What to produce: Copy every entry below verbatim, except for images.

==*==

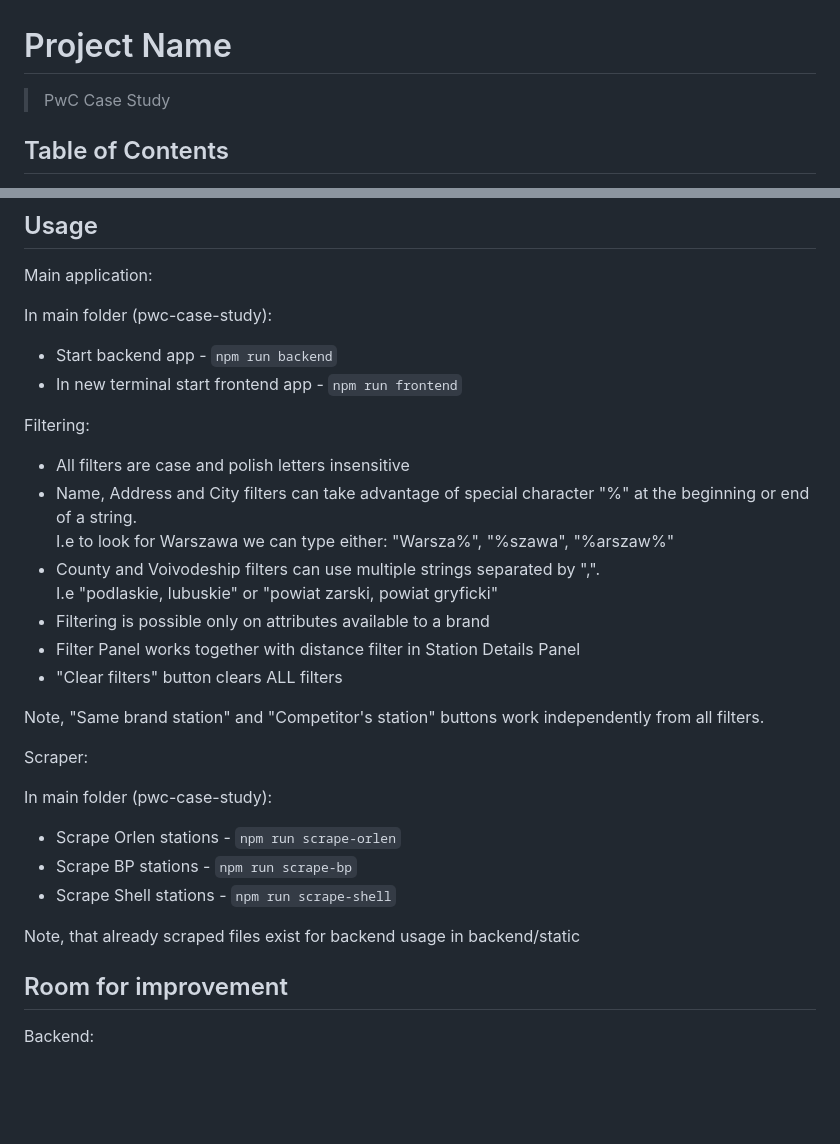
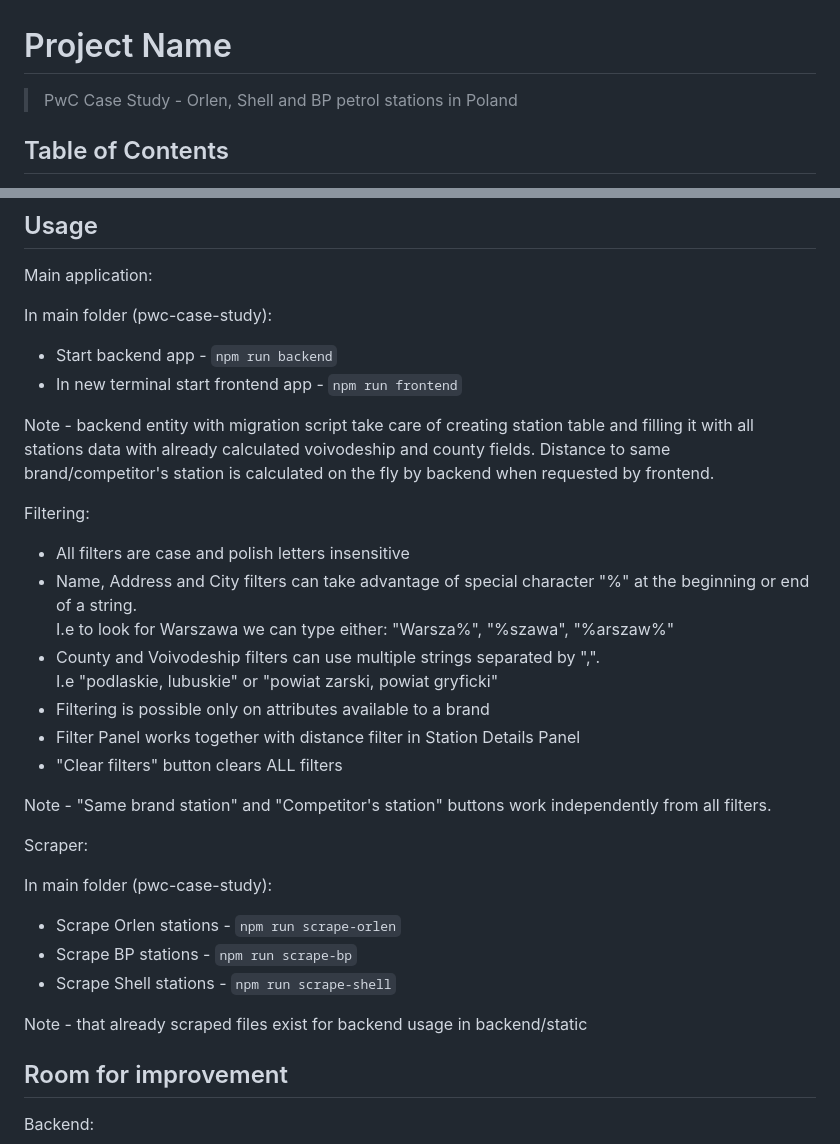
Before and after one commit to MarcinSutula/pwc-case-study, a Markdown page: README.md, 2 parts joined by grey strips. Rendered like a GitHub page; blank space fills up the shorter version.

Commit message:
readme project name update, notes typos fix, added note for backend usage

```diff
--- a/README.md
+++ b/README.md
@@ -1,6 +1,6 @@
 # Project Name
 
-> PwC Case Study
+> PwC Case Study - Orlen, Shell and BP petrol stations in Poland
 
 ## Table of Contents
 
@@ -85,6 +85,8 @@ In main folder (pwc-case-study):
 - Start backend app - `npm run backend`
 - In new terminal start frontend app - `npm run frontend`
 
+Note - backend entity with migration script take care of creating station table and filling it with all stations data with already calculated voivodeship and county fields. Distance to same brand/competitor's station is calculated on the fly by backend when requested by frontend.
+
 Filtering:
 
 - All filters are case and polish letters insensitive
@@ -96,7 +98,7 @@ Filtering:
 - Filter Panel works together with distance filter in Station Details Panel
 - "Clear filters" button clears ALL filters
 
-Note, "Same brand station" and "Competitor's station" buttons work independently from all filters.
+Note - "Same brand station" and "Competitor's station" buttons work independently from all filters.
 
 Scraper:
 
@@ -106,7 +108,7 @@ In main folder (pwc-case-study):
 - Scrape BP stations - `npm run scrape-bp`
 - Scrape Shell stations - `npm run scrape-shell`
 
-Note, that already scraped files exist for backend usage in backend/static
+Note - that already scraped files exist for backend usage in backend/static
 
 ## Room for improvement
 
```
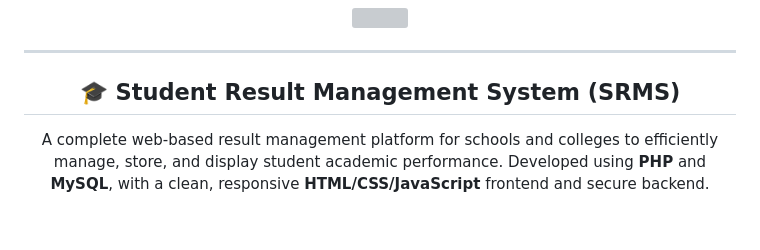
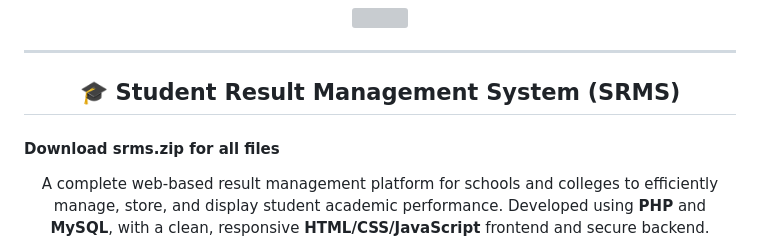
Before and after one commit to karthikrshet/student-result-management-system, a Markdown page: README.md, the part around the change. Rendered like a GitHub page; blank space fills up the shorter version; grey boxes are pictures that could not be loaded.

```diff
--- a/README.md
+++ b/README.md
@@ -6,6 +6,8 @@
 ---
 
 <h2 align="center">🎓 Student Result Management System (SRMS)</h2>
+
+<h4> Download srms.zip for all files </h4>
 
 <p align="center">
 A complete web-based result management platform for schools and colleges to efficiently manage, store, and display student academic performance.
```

==*==

Response box:
Before and after one commit to MarcinSutula/pwc-case-study, a Markdown page: README.md, 2 parts joined by grey strips. Rendered like a GitHub page; blank space fills up the shorter version.

Commit message:
readme project name update, notes typos fix, added note for backend usage

```diff
--- a/README.md
+++ b/README.md
@@ -1,6 +1,6 @@
 # Project Name
 
-> PwC Case Study
+> PwC Case Study - Orlen, Shell and BP petrol stations in Poland
 
 ## Table of Contents
 
@@ -85,6 +85,8 @@ In main folder (pwc-case-study):
 - Start backend app - `npm run backend`
 - In new terminal start frontend app - `npm run frontend`
 
+Note - backend entity with migration script take care of creating station table and filling it with all stations data with already calculated voivodeship and county fields. Distance to same brand/competitor's station is calculated on the fly by backend when requested by frontend.
+
 Filtering:
 
 - All filters are case and polish letters insensitive
@@ -96,7 +98,7 @@ Filtering:
 - Filter Panel works together with distance filter in Station Details Panel
 - "Clear filters" button clears ALL filters
 
-Note, "Same brand station" and "Competitor's station" buttons work independently from all filters.
+Note - "Same brand station" and "Competitor's station" buttons work independently from all filters.
 
 Scraper:
 
@@ -106,7 +108,7 @@ In main folder (pwc-case-study):
 - Scrape BP stations - `npm run scrape-bp`
 - Scrape Shell stations - `npm run scrape-shell`
 
-Note, that already scraped files exist for backend usage in backend/static
+Note - that already scraped files exist for backend usage in backend/static
 
 ## Room for improvement
 
```
Before and after one commit to karthikrshet/student-result-management-system, a Markdown page: README.md, the part around the change. Rendered like a GitHub page; blank space fills up the shorter version; grey boxes are pictures that could not be loaded.

```diff
--- a/README.md
+++ b/README.md
@@ -6,6 +6,8 @@
 ---
 
 <h2 align="center">🎓 Student Result Management System (SRMS)</h2>
+
+<h4> Download srms.zip for all files </h4>
 
 <p align="center">
 A complete web-based result management platform for schools and colleges to efficiently manage, store, and display student academic performance.
```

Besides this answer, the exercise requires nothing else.